[Web document revisions]

__________________________________________________

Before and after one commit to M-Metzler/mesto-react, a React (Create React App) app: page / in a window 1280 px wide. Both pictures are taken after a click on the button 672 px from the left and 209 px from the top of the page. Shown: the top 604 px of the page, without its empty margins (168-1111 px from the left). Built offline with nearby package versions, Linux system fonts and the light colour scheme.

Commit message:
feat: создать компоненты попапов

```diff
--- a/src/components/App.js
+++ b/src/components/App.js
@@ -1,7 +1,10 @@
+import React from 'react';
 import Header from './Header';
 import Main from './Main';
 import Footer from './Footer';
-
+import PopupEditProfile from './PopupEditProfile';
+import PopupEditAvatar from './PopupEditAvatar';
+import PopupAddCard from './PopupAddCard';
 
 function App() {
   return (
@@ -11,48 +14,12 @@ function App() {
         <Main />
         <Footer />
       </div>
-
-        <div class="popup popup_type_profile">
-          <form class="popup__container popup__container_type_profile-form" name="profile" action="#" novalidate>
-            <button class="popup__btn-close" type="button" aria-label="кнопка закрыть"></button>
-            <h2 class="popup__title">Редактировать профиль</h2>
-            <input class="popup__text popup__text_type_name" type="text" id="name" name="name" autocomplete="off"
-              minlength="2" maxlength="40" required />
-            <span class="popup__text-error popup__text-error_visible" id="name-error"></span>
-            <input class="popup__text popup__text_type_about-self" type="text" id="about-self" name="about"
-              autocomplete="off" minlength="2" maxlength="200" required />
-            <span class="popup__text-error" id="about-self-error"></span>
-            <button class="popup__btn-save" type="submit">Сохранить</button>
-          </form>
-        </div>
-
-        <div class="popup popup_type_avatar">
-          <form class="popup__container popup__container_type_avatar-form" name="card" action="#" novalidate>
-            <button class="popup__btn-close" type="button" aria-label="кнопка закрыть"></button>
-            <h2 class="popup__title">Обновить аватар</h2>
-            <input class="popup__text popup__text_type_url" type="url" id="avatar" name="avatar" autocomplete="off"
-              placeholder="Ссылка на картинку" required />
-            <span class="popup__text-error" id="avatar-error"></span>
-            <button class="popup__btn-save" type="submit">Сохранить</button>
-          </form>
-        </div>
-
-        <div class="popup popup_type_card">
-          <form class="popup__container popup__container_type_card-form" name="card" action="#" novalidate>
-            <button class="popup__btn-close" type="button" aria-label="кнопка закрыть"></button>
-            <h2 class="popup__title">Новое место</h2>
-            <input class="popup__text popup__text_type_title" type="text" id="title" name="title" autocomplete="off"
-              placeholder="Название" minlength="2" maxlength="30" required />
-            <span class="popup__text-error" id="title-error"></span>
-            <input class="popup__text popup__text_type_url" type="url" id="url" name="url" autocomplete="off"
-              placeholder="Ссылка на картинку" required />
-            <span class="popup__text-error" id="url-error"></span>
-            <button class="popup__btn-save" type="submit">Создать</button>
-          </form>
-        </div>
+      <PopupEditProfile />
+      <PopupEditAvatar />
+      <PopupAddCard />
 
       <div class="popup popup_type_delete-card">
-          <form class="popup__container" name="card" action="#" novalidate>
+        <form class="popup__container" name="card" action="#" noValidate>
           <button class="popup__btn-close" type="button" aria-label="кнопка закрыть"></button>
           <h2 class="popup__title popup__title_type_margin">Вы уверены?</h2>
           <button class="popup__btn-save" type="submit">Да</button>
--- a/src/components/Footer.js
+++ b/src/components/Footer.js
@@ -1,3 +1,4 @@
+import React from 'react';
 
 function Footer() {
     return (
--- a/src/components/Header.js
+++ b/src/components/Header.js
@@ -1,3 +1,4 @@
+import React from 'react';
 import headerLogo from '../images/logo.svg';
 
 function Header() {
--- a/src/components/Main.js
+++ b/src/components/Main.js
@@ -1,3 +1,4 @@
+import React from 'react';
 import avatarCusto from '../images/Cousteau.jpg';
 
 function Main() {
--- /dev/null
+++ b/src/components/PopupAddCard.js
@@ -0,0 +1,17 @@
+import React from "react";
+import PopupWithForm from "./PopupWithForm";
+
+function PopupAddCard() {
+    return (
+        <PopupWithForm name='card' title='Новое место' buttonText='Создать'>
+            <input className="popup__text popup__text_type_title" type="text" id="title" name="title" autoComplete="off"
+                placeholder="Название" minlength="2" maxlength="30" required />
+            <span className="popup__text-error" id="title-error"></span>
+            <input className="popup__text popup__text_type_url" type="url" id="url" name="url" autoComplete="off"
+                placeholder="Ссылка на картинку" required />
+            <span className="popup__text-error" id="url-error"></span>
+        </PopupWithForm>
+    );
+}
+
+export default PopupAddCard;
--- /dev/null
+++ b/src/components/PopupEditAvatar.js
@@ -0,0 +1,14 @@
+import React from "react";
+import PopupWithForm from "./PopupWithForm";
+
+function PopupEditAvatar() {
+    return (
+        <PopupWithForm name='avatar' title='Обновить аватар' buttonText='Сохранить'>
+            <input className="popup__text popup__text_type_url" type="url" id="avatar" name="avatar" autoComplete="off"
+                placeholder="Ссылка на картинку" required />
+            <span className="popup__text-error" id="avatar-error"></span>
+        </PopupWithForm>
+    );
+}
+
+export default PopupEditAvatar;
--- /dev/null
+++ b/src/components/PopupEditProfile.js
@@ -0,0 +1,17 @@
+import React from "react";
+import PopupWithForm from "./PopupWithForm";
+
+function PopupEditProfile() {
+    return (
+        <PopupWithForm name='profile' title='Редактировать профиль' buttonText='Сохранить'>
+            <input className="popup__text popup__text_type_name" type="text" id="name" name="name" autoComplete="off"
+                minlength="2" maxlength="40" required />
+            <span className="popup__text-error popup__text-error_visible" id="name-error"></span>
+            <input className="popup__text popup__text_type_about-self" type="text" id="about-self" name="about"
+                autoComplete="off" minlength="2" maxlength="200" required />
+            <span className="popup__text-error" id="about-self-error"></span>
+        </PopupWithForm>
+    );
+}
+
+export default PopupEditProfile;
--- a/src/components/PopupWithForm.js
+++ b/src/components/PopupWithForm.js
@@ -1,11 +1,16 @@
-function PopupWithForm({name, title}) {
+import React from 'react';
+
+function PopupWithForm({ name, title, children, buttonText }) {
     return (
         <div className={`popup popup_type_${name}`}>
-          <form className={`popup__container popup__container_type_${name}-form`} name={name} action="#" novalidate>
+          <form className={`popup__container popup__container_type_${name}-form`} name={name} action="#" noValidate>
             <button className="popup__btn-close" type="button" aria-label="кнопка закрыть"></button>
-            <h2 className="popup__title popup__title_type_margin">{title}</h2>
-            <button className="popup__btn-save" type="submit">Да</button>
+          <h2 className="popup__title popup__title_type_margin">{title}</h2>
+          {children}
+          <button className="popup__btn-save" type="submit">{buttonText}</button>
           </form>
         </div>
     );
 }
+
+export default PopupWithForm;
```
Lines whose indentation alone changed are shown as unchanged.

__________________________________________________

> _WHAT THIS TASK INVOLVES_
Above are several records. Count the lines among them that contain "maxlength" and give only the total.

> _SOLUTION_
6